Dear Junior School,

In celebration of our impending Spring Break (so close, yet so far), we neighborhood librarians invite you to…

Spring Break Bookmobile

Thursday, March 14th, 12:10 pm

Thompson South Atrium

Come visit us in the atrium where you can view this episode’s selection of books, kindles and clay tablets. In the interest of time, we will be organizing materials into broad/vague categories that may or may not be helpful to interested parties. They aren’t really rules, more like guidelines. And we probably won’t be following them too closely, so be bold and ask for help and reading suggestions. Bring your friends, teachers, adviser, imaginary pets, and etc. The more the merrier!

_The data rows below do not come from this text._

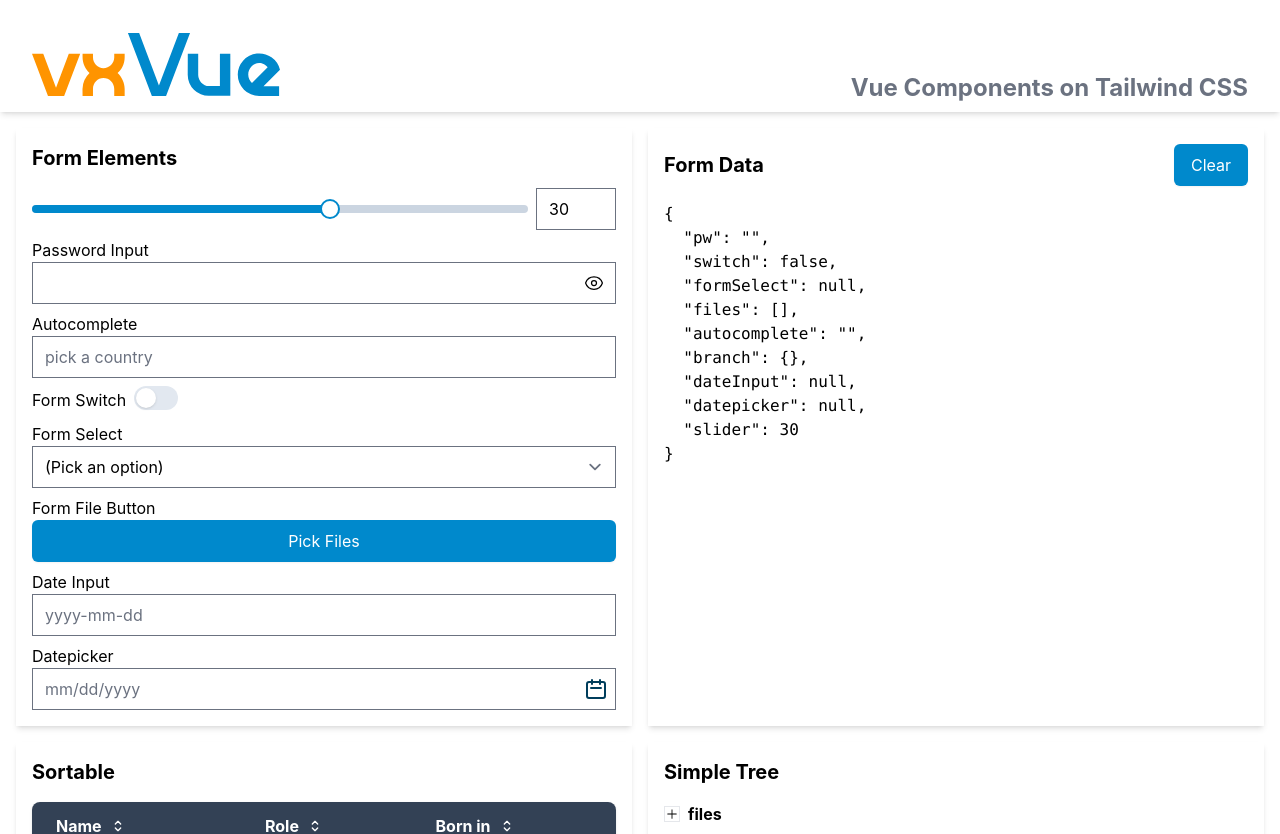
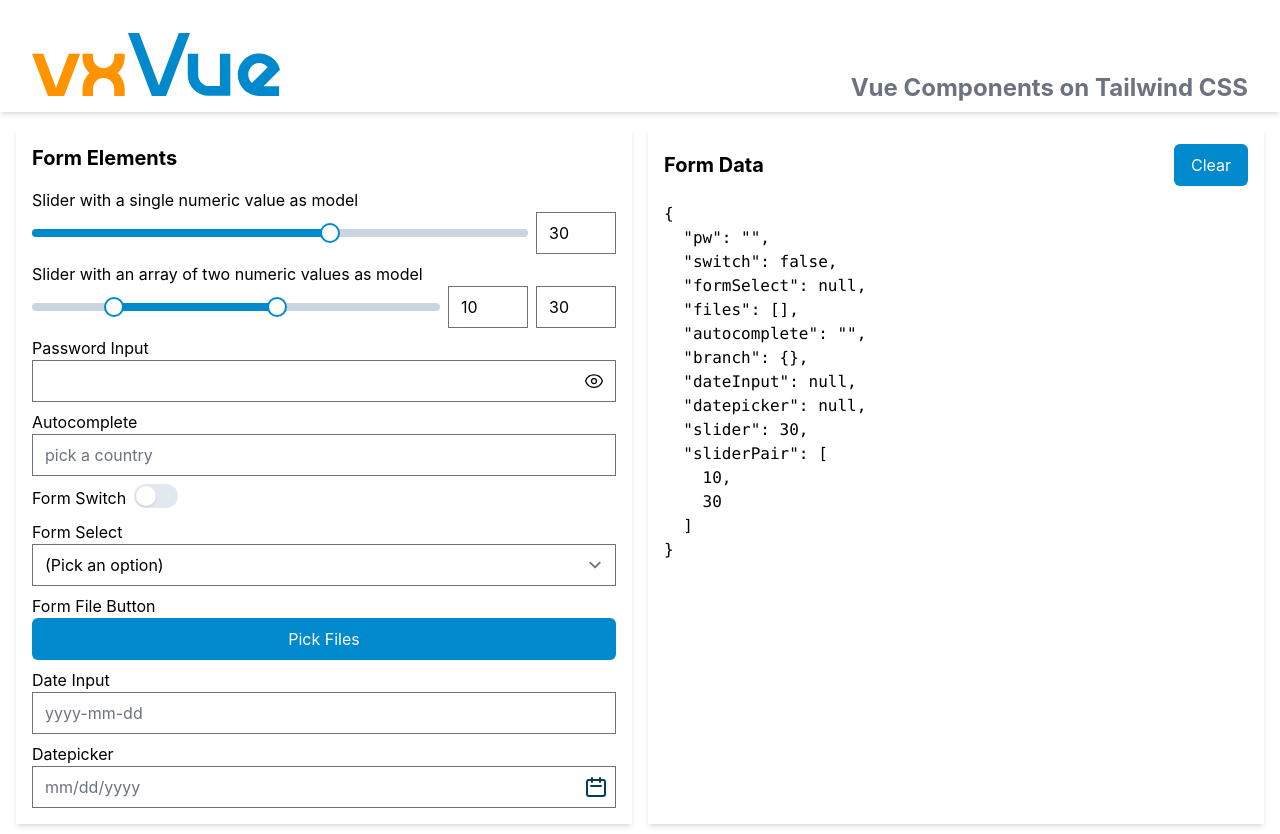
Before and after one commit to Vectrex/vxVue, a Vue app: page / in a window 1280 px wide. Shown: the top 834 px of the page. Built offline with nearby package versions, Linux system fonts and the light colour scheme.

Commit message:
Slider component completed

```diff
--- a/src/App.vue
+++ b/src/App.vue
@@ -27,7 +27,8 @@
     branch: {},
     dateInput: null,
     datepicker: null,
-    slider: 30
+    slider: 30,
+    sliderPair: [10, 30]
   })
   const tabs = ref({
     items: [
@@ -125,14 +126,21 @@
       toast.value.active = true
     }).catch(() => {})
   }
-  const clearFormData = () => form.value = { pw: '', switch: false, formSelect: null, files: [], autocomplete: '', branch: {}, dateInput: null, datepicker: null }
+  const clearFormData = () => form.value = { pw: '', switch: false, formSelect: null, files: [], autocomplete: '', branch: {}, dateInput: null, datepicker: null, slider: 30, sliderPair: [10, 30] }
 </script>
 
 <template>
   <div class="grid grid-cols-1 gap-4 px-4 pt-28 mx-auto md:pt-32 lg:grid-cols-2 2xl:grid-cols-3">
     <div class="p-4 space-y-2 shadow-md">
       <h2 class="mb-4 text-xl font-bold">Form Elements</h2>
-      <div class="flex items-center space-x-2"><slider :min="0" :max="50" v-model.number="form.slider" /><input class="w-20 form-input" v-model.number="form.slider" /></div>
+      <div>
+        <label for="slider-1">Slider with a single numeric value as model</label>
+        <div class="flex items-center space-x-2"><slider id="slider-1" :min="0" :max="50" v-model="form.slider" /><input class="w-20 form-input" v-model.number="form.slider" /></div>
+      </div>
+      <div>
+        <label for="slider-2">Slider with an array of two numeric values as model</label>
+        <div class="flex items-center space-x-2"><slider id="slider-2" :min="0" :max="50" v-model="form.sliderPair" /><input class="w-20 form-input" v-model.number="form.sliderPair[0]" /><input class="w-20 form-input" v-model.number="form.sliderPair[1]" /></div>
+      </div>
       <div><label for="password-input">Password Input</label><password-input id="password-input" v-model="form.pw" class="w-full" /></div>
       <div><label for="autocomplete">Autocomplete</label><autocomplete
           :search="findItem"
--- a/src/components/slider.vue
+++ b/src/components/slider.vue
@@ -1,25 +1,53 @@
 <script setup>
-  import { computed, ref } from "vue"
+  import { computed, ref, useAttrs } from "vue"
   defineOptions({ inheritAttrs: false })
 
   const props = defineProps({
     min: { type: Number, default: 0 },
     max: { type: Number, default: 100 },
     modelValue: { type: [Number, Array], validator(v) {
-      return v instanceof Number || v.length === 2 && v[0] instanceof Number && v[1] instanceof Number
+      return typeof v === 'number' || v.length === 2 && typeof v[0] === 'number' && typeof v[1] === 'number'
     }}
   })
   const emit = defineEmits(['update:modelValue'])
+  const attrs = useAttrs()
 
   const initPos = ref({ x: null, y: null })
   const trackSize = ref( { w: null, h: null })
   const dragging = ref(false)
   const track = ref(null)
-  const boundValue = computed(() => Math.max(Math.min(props.modelValue, props.max), props.min) * 100 / (props.max - props.min))
+  const thumbNdx = ref(0)
+  const thumbPos = computed(() => {
+    const max = props.max, min = props.min
+    if (props.modelValue instanceof Array) {
+      return props.modelValue.map(v => Math.max(Math.min(v, max), min) * 100 / (max - min))
+    }
+    return Math.max(Math.min(props.modelValue, max), min) * 100 / (max - min)
+  })
+  const selectedTrackStyle = computed(() => {
+    if (props.modelValue instanceof Array) {
+      return { left: Math.min(...thumbPos.value) + '%', width: Math.max(...thumbPos.value) - Math.min(...thumbPos.value) + '%' }
+    }
+    return { width: thumbPos.value + '%' }
+  })
+  const thumbAttrs = ref({
+    class: "absolute top-0 w-5 h-5 bg-white rounded-full border-2 transition-colors duration-200 -translate-x-2.5 -translate-y-1.5 focus:ring-4 focus:outline-none border-vxvue cursor-grab touch-none hover:bg-vxvue focus:ring-vxvue/50",
+    tabindex: 0,
+    role: 'slider',
+    'aria-valuemin': props.min,
+    'aria-valuemax': props.max,
+  })
   const updateModel = v => {
     let newValue = parseFloat(v.toFixed(10))
     newValue = Math.min(props.max, (Math.max(props.min, newValue)))
-    emit('update:modelValue', newValue)
+    if(props.modelValue instanceof Array) {
+      let vals = [...props.modelValue]
+      vals[thumbNdx.value] = newValue
+      emit('update:modelValue', vals)
+    }
+    else {
+      emit('update:modelValue', newValue)
+    }
   }
   const setValue = e => {
     const { pageX, pageY } = e.touches ? e.touches[0] : e
@@ -57,15 +85,20 @@
     }
   }
   const handleKeydown = e => {
+    if(e.keyCode >= 33 && e.keyCode <= 40) {
+      e.preventDefault()
+    }
+    const v = props.modelValue[thumbNdx.value] ?? props.modelValue
+
     switch (e.keyCode) {
       case 37:
-        updateModel(props.modelValue - 1); break
+        updateModel(v - 1); break
       case 39:
-        updateModel(props.modelValue + 1); break
+        updateModel(v + 1); break
       case 33:
-        updateModel(props.modelValue + (props.max - props.min) / 10); break
+        updateModel(v + (props.max - props.min) / 10); break
       case 34:
-        updateModel(props.modelValue - (props.max - props.min) / 10); break
+        updateModel(v - (props.max - props.min) / 10); break
       case 36:
         updateModel(props.min); break
       case 35:
@@ -76,20 +109,34 @@
 
 <template>
   <div class="relative w-full h-2 rounded-r-full rounded-l-full bg-slate-300" ref="track">
-    <div class="h-full rounded-r-full rounded-l-full bg-vxvue" :style="{ width: boundValue + '%' }" />
-    <div
-        class="absolute top-0 w-5 h-5 bg-white rounded-full border-2 transition-colors duration-200 -translate-x-2.5 -translate-y-1.5 focus:ring-4 focus:outline-none border-vxvue cursor-grab touch-none hover:bg-vxvue focus:ring-vxvue/50"
-        tabindex="0"
-        :style="{ left: boundValue + '%' }"
-        :aria-valuemin="min"
-        :aria-valuemax="max"
+    <div class="absolute h-full rounded-r-full rounded-l-full bg-vxvue" :style="selectedTrackStyle" />
+    <button
+        v-if="!modelValue.length"
+        :id="attrs['id']"
+        :style="{ left: thumbPos + '%' }"
         :aria-valuenow="modelValue"
-        @mousedown.prevent="dragStart"
-        @keydown.prevent="handleKeydown"
-        @touchstart.prevent="dragStart"
+        @focus="thumbNdx = 0"
+        @keydown="handleKeydown"
+        @mousedown.prevent="thumbNdx = 0; dragStart($event)"
+        @touchstart.prevent="thumbNdx = 0; dragStart($event)"
         @touchmove="drag"
         @touchend="dragStop"
-        role="slider"
+        v-bind="thumbAttrs"
     />
+    <template v-else>
+      <button
+          v-for="(_, ndx) in modelValue"
+          :id="!ndx ? attrs['id'] : null"
+          :style="{ left: thumbPos[ndx] + '%' }"
+          :aria-valuenow="modelValue[ndx]"
+          @focus="thumbNdx = ndx"
+          @keydown="handleKeydown"
+          @mousedown.prevent="thumbNdx = ndx; dragStart($event)"
+          @touchstart.prevent="thumbNdx = ndx; dragStart($event)"
+          @touchmove="drag"
+          @touchend="dragStop"
+          v-bind="thumbAttrs"
+      />
+    </template>
   </div>
 </template>
```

Book Review: The Age of Miracles, by Karen Thompson Walker

Turn, Turn, Turn

The Age of Miracles

They call it the slowing – the unexpected, inexplicable, quietly disastrous deceleration of the earth’s rotation. There are no predictions of its impending occurrence, or Armageddon-esque missions to prevent it – the slowing just happens, and continues to happen. The seemingly ordinary Julia wakes up on an ordinary Saturday after an ordinary sleepover in an ordinary house in an ordinary suburb and hears (along with her ordinary parents) the obviously un-ordinary news that the earth’s rotation on its axis is in fact slowing, and will continue to slow indefinitely.

What makes Karen Thompson Walker’s debut novel quite brilliant is her decision to tell the story of the slowing through the voice of Julia, an 11-year-old girl with parents, a best friend, and two cats. The dichotomy between the extraordinary slowing and the ordinary Julia blurs, merges, overlaps, and swaps places repeatedly throughout Walker’s narrative. Everything from Julia’s best friend and the suburb she calls home, to her parents’ marriage and school bus stop sheds the facade of “ordinary”. Do all things become extraordinary because of the slowing? Does the slowing become ordinary when life is so? Or, can the slowing only be blamed for certain phenomena? Lengthened periods of light and darkness, drastic tide changes, agricultural failures, altered laws of physics, mass extinctions of entire species. Julia herself is never really quite sure.

I mostly enjoyed The Age of Miracles – it couples a coming-of-age story with a sci-fi plot set in a dystopian near-future. Often, there are instances when familiar moral questions are raised – persecution of outsiders (“real timers”), the human impact on planet earth, and the purpose of existence. Conversely, Julia recounts the universally familiar (but perhaps not so grand) personal experiences of middle-school loneliness, first crushes, loss, and marital troubles. Sometimes, I noticed Walker overreaching in her effort to draw parallels between  the microcosm of Julia and the macro phenomenon of the slowing; however, such flaws do not warrant distraction from the promise of this debut novel.

-Signing off, Jenny Barrows (who is confident that she would be a “real timer” if the slowing actually happened….or just a very batty librarian)